    Why is it not equivalent to a continuous ring of circulating charge ? I am not able to differentiate between the two .What is wrong with treating a rotating point charge q as equivalent to current given by i = qω/2π ?

    Many Thanks
     
    Last edited: Jul 4, 2014
  13. Jul 5, 2014 #12

    Dick

    User Avatar
    Science Advisor
    Homework Helper

    A continuous ring of circulating charge wouldn't produce a time-varying field. It always looks the same. A lump of charge moving in a circle will.
     
  14. Jul 6, 2014 #13

    Sorry . I didn't understand much .

    Could you explain in a little simpler terms why a ring of charge is a current but not a point charge ?

    Thanks
     
  15. Jul 6, 2014 #14

    Dick

    User Avatar
    Science Advisor
    Homework Helper

    If you have a single charge moving around a circle when you look at the circle at different times then you will see the charge in a different place at each time. This means the fields will be different at different times. If it's a continuous ring of charge smeared around the circle then it looks the same at all times. So the fields don't depend on time. There's just a circulating current.
     
  16. Jul 7, 2014 #15
    Thanks .

    I have understood the difference between a ring of charge and point charge in terms of magnetic field .

    But how do I understand it in terms of the definition of current i.e - rate of charge flow through a cross section ? Don't you think if we go by this definition ,then a point charge is crossing a cross section after a fixed time t = 2π/ω ,hence a current ?

    Thanks for your patience :)
     
  17. Jul 7, 2014 #16

    Delta²

    User Avatar
    Gold Member

    I think (not sure though) that it is about the instanteneous rate of charge flow versus the average rate of charge flow.
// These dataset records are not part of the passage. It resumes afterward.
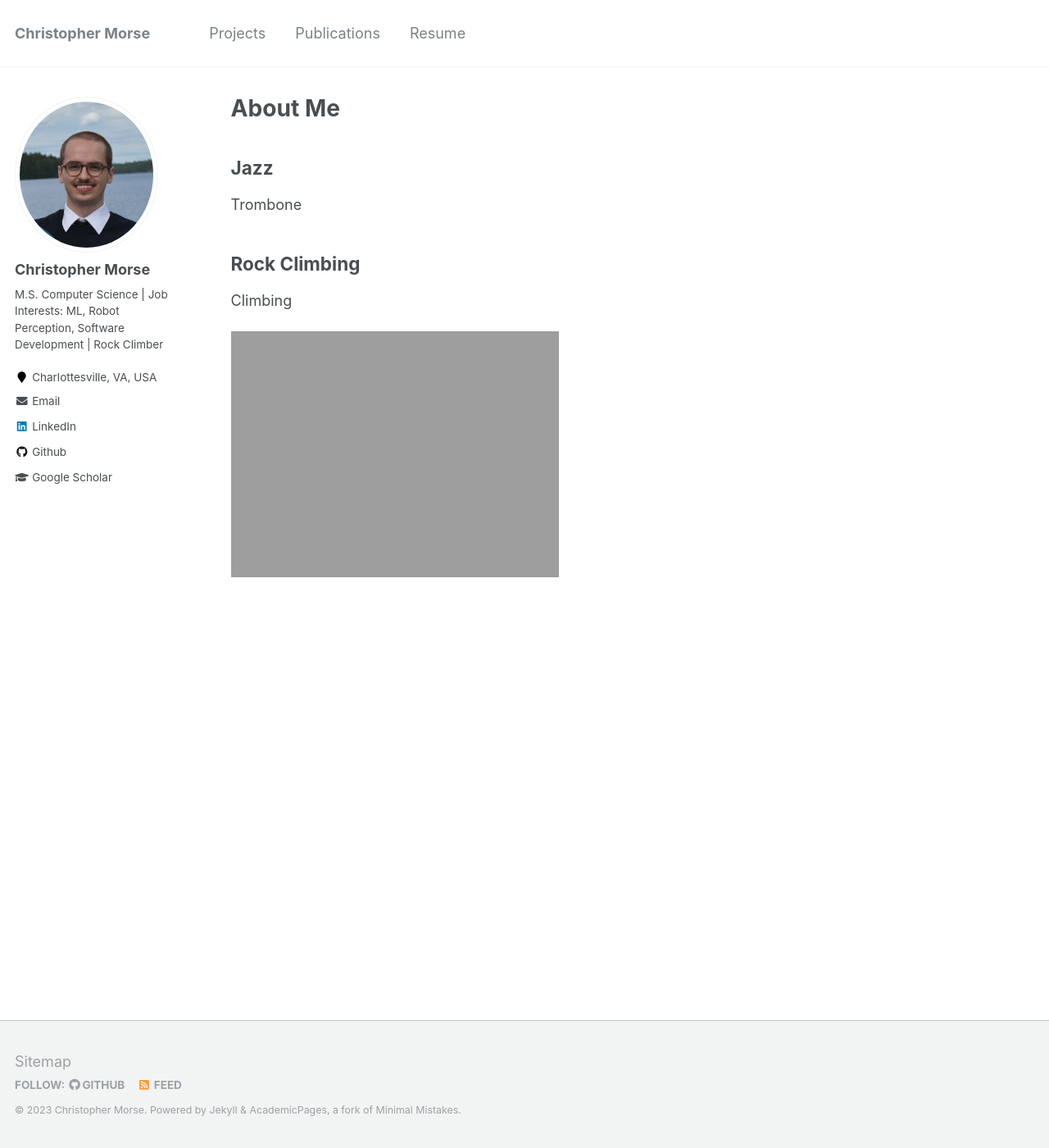
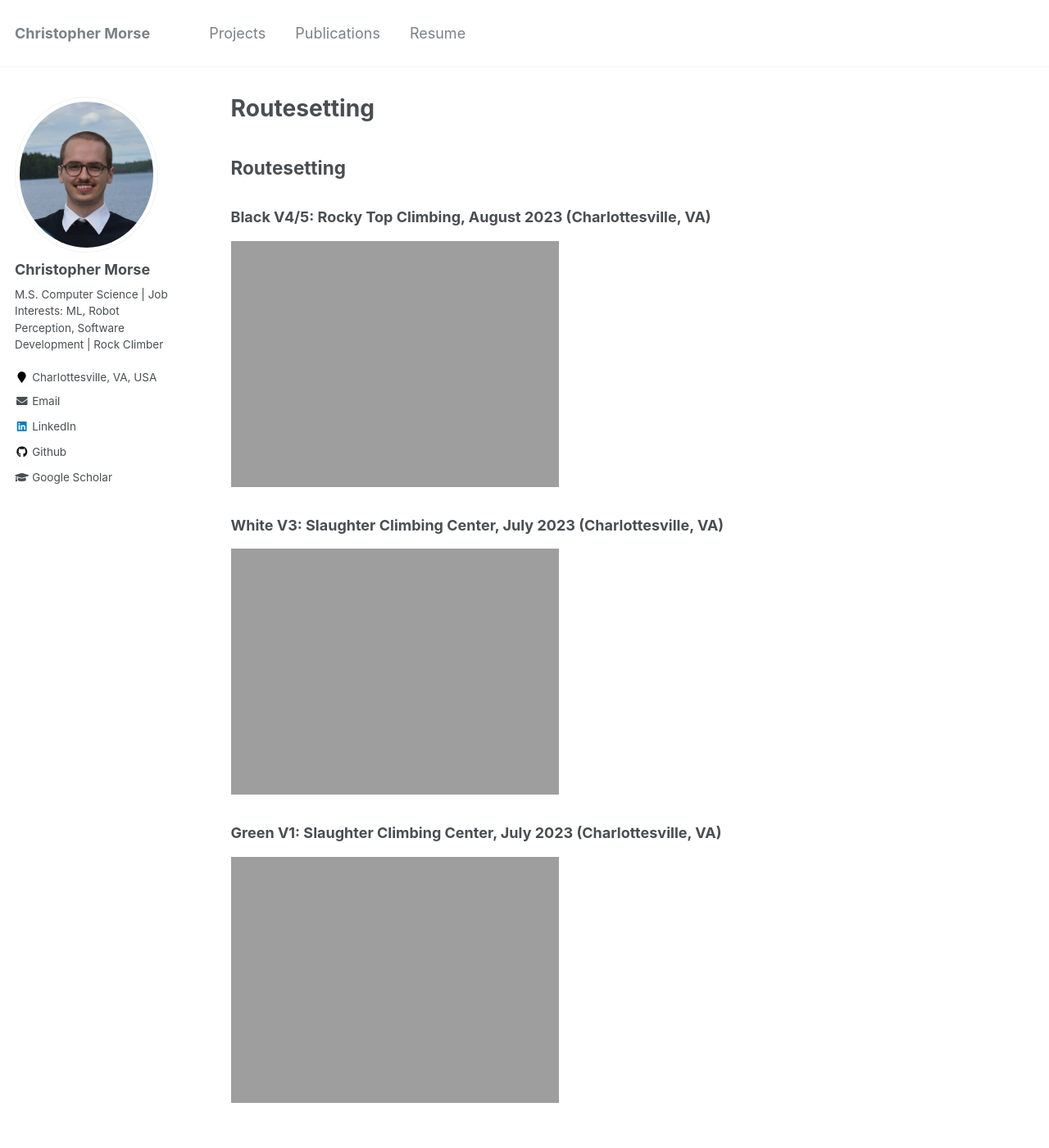
Before and after one commit to christheissmorse/christheissmorse.github.io, a Jekyll site: the page built from _pages/teaching.md, in a window 1280 px wide and 1400 px high. Shown: the whole window at 82% size. Built offline with Jekyll 4.4.1, drawn with Linux system fonts in a browser that asks for light colours.

Commit message:
add new page

```diff
--- a/_pages/teaching.md
+++ b/_pages/teaching.md
@@ -1,18 +1,17 @@
 ---
 layout: archive
-title: "About Me"
+title: "Routesetting"
 permalink: /teaching/
 author_profile: true
 ---
 
-## Jazz
+## Routesetting
 
-Trombone
+### Black V4/5: Rocky Top Climbing, August 2023 (Charlottesville, VA)
+<img src="{{'/images/route1.png' | absolute_url}}">
 
+### White V3: Slaughter Climbing Center, July 2023 (Charlottesville, VA)
+<img src="{{'/images/route2.png' | absolute_url}}">
 
-
-## Rock Climbing
-
-Climbing
-
-<img src="{{'/images/ICSE2021-volunteer-Meriel.pdf' | absolute_url}}">
+### Green V1: Slaughter Climbing Center, July 2023 (Charlottesville, VA)
+<img src="{{'/images/route3.png' | absolute_url}}">
```
Also changed, not shown: 4 other files.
If q is the charge of the point particle, the average rate of charge flow for Δt=2π/ω will be the same for all the points in circle and equal to qω/2π , however the instanteneous rate of charge flow for a point of the circle at angle phi will be qω/2π only for discrete times t_n=(2nπ+phi)/ω, and will be zero for any other time t.
     
  18. Jul 7, 2014 #17

    Dick
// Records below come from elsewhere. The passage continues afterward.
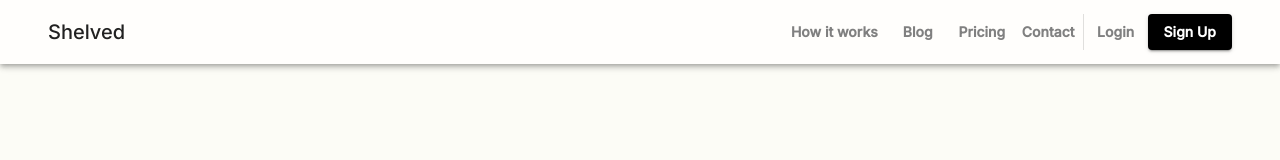
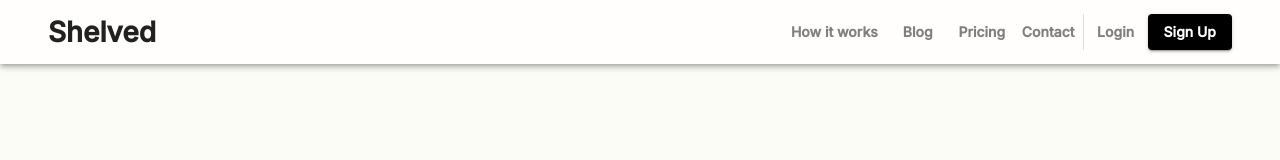
Before and after one commit to arju88nair/ReactTIL, a React app: page /landing in a window 1280 px wide. Shown: the top 160 px of the page. Built offline with nearby package versions, Linux system fonts and the light colour scheme.

Commit message:
Style changes Navbar

```diff
--- a/src/views/Components/PreLoginAppbar.js
+++ b/src/views/Components/PreLoginAppbar.js
@@ -35,8 +35,15 @@ const useStyles = makeStyles((theme) => ({
     navBarText: {
         textDecoration: 'none',
         color: 'var(--color-text)',
-        textTransform: "none"
+        textTransform: "none",
+        '&:hover': {
+            backgroundColor: '#fff',
+            color: 'black',
+        },
     },
+    button: {
+
+    }
 }));
 
 export function PreLoginAppbar() {
@@ -141,7 +148,7 @@ export function PreLoginAppbar() {
             <AppBar position="static">
                 <Container maxWidth="lg">
                 <Toolbar>
-                    <Typography variant="h6" noWrap>
+                    <Typography variant="h6" noWrap style={{fontSize:"2em",fontWeight:"bold"}}>
                         Shelved
                     </Typography>
                     <div className={classes.grow}/>
```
    User Avatar
    Science Advisor
    Homework Helper

    Yes, it's a current. It's not a continuous current. You can approximate it as a continuous current if you want the average values of the fields over a whole rotation and not instantaneous values.
     
  19. Jul 7, 2014 #18

    TSny

    User Avatar
    Homework Helper
    Gold Member

    Vibhor,

    You have indicated elsewhere that you are a high school student. Here is a video that reviews how to find the magnetic field of a moving point charge.



    It is at the high school level (AP Physics). See if you can apply the concepts discussed there to the problem you are trying to work. The formula discussed here is the same as given in Berkeman's link. (Post #6)

    [If the charge is moving very fast, then the field becomes much more complicated. But, from the given choices of answers, I don't think you are expected to worry about that. Assume that the equation given in the video is applicable.]
     
    Last edited by a moderator: Sep 25, 2014
  20. Jul 7, 2014 #19

    TSny

    User Avatar
    Homework Helper
    Gold Member

    Although it is not clear from the wording of the problem, the line CQ lies in the plane of the circle.
     
  21. Jul 7, 2014 #20
    Thank you TSny .
     
Know someone interested in this topic? Share this thread via Reddit, Google+, Twitter, or Facebook

Have something to add?
Draft saved Draft deleted